Franciscans emerged in the Middle Ages as defenders of the poor. While Rome and Compostela made luxury and opulence a distinguishing sign, St. Francis of Assisi sought exactly the opposite. A complicated position, due to his proximity to heresy, from which he finally escaped unscathed. As a result of his vision, a broad mendicant movement arose which inspired religious such as Saint Peter of Alcántara. The patron saint of Extremadura founded one of the most curious places in the country in Cáceres. The Conventico or El Palancar Convent; which the Junta Extremadura describes as the smallest Christian monastery in the world.
In his 63 years of life, Saint Peter of Alcántara was a clear example of poverty. Born in 1499, the friar combined periods in his small convents with travels. Although he did not perform acts of pomposity, he was able to meet some of the great personalities of the time. For example, he became friends with Saint Teresa of Jesus. She found comfort in her colleague’s example of austerity.
His ups and downs finally led him to Arenas de San Pedro, a beautiful village in Ávila. There, from a hermitage, a convent was built, which today is his sanctuary. Of course, what you see today, dating from the 18th century, has nothing to do with the saint’s foundation. But before that, and before refusing to become confessor to Charles I in Yuste because that would be selling himself, he built his emblematic building. A faithful reflection of his mentality, it is located in San Pedro de Acim. It is El Palancar convent.

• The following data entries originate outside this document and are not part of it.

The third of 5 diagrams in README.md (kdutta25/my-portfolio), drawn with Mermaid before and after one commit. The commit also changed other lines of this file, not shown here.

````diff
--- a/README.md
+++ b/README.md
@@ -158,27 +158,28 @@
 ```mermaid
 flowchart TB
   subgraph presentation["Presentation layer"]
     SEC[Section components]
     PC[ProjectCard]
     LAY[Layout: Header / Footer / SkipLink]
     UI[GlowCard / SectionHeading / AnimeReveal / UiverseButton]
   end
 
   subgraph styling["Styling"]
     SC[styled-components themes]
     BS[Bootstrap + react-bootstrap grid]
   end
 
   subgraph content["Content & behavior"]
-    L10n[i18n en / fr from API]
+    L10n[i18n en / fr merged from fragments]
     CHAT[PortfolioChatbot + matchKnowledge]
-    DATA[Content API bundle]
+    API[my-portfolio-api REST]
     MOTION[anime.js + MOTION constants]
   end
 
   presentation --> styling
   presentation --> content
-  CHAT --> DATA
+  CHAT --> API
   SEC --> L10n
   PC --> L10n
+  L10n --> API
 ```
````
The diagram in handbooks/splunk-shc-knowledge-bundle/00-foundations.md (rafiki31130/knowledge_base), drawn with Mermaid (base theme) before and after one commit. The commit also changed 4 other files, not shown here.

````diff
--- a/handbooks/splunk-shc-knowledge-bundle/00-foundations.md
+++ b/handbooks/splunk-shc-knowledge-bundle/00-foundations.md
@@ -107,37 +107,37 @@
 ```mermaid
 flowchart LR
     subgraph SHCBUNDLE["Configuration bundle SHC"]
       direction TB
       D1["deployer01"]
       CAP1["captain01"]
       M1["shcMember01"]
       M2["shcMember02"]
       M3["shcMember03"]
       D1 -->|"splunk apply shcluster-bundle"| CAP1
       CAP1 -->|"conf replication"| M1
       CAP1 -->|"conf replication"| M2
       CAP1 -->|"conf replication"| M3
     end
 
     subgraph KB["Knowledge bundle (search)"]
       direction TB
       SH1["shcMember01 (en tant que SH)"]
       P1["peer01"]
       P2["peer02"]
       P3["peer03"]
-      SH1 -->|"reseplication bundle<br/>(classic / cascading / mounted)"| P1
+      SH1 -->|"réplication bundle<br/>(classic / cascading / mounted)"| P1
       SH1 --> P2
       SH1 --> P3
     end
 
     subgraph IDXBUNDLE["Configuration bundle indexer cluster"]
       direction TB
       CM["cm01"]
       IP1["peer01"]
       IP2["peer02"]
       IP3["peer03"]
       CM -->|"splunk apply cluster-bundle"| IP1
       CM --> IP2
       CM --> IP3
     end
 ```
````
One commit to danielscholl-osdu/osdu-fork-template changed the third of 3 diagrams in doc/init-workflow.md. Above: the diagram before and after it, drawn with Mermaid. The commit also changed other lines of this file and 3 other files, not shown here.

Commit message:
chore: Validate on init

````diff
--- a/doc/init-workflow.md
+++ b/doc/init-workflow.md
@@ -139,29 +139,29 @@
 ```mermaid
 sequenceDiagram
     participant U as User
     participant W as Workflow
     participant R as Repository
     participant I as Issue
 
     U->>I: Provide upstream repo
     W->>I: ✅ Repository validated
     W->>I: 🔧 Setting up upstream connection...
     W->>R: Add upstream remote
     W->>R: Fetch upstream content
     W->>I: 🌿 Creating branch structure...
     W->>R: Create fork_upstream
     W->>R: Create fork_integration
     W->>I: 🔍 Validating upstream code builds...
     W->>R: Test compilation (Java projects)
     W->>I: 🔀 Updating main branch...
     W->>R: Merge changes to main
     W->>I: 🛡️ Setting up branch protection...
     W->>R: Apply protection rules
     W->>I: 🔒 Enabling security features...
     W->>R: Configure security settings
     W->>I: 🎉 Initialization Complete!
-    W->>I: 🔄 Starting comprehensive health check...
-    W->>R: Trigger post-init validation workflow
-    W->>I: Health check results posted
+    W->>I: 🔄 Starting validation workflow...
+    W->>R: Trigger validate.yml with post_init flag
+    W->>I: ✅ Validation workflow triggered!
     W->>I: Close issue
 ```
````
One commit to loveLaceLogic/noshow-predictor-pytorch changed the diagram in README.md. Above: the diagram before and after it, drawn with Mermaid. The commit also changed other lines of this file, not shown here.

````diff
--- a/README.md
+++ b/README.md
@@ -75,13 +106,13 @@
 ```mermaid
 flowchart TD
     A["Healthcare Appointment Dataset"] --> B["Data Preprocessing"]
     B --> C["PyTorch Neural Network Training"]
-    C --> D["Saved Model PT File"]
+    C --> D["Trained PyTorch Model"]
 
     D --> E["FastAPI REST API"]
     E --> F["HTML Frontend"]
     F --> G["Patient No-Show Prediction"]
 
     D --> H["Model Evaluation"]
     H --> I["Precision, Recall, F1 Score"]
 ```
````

Purely Franciscan, the original space of the monastery is still preserved. However, it should be noted that later extensions were made in the form of a new cloister and facilities. These should not be confused with the original part. This is barely 60 to 70 square metres in size. It was a small space that contained all the facilities required for a monastery: refectory, chapel, kitchen, cells and cloister.
He built it in 1557 following a donation from his friend Rodrigo de Chaves. There was only a small house when he got there, but he succeeded in setting up the Conventico. He was accompanied by another friar. Between them they barely entered the chapel, according to the chronicles. It should be noted that St. Peter of Alcántara was a very tall man. He reached a height of one metre ninety, a stature that stands out today but which was even more remarkable at the time.
This factor makes his personal cell even more surprising. It was the smallest of all and did not even allow him to stretch out. Saint Teresa herself narrates that he spent two hours sleeping, lying down with his head on a wood. An uncomfortable and unnatural position that he held at night for some 40 years, according to the saint. Fortunately for his companions, the other rooms were somewhat larger and could accommodate a bunk bed. Quite a luxury for the Conventico.
The extensions that happened to the convent of El Palancar allowed the number of friars who lived in it to increase. There are currently around ten friars. A small orchard, in keeping with the size of the original, spreads out around the Conventico. The landscape is dominated by pasture land. This is typical of this area of Cáceres, close to the provincial capital and Plasencia. Isolated, the peace sought by Saint Peter of Alcántara can be felt.
Thanks to the community that populates the monastery, it can be visited freely and with a guide. In spite of this, it is normal to donate a symbolic amount for its conservation. The tour allows you to see the cloister, made up of just four wooden posts, one for each corner. Also the kitchen, an austere room in a condition very similar to the first one it had. It has just a few pots and pans and a hearth, around which the friars would squat down to dine with some suffering.
The chapel is striking because it retains a striking decoration based on simple mosaics. Although crude, they add a surprising amount of colour. Blue predominates, as well as an Alcantara cross. This contrasts with the sparse ochre tones that prevail in the whole. In addition, there is a figure of the saint that completes the very Franciscan space.
Around the Conventico there is a wide variety of landmarks that serve as a base for a visit and a getaway. For example, stops on the Vía de la Plata, Roman road and Way to Santiago de Compostela, such as Cañaveral, Grimaldo or Galisteo. In the latter, its Arab walls, in an exceptional state of conservation, are the most notable feature. The José María Oriol/Alcántara reservoir, Cáparra or the Llanos de Cáceres, as well as the Monfragüe National Park, are also alternatives that are just a stone’s throw away.
Three other alternatives are more monumental. Cáceres has a historic centre, essentially Renaissance, which is perfectly preserved. This has enabled it to become a World Heritage Site. Plasencia also boasts a huge number of monuments, including a pair of cathedrals. Coria, on the other hand, has an ancient appearance that matches its great antiquity.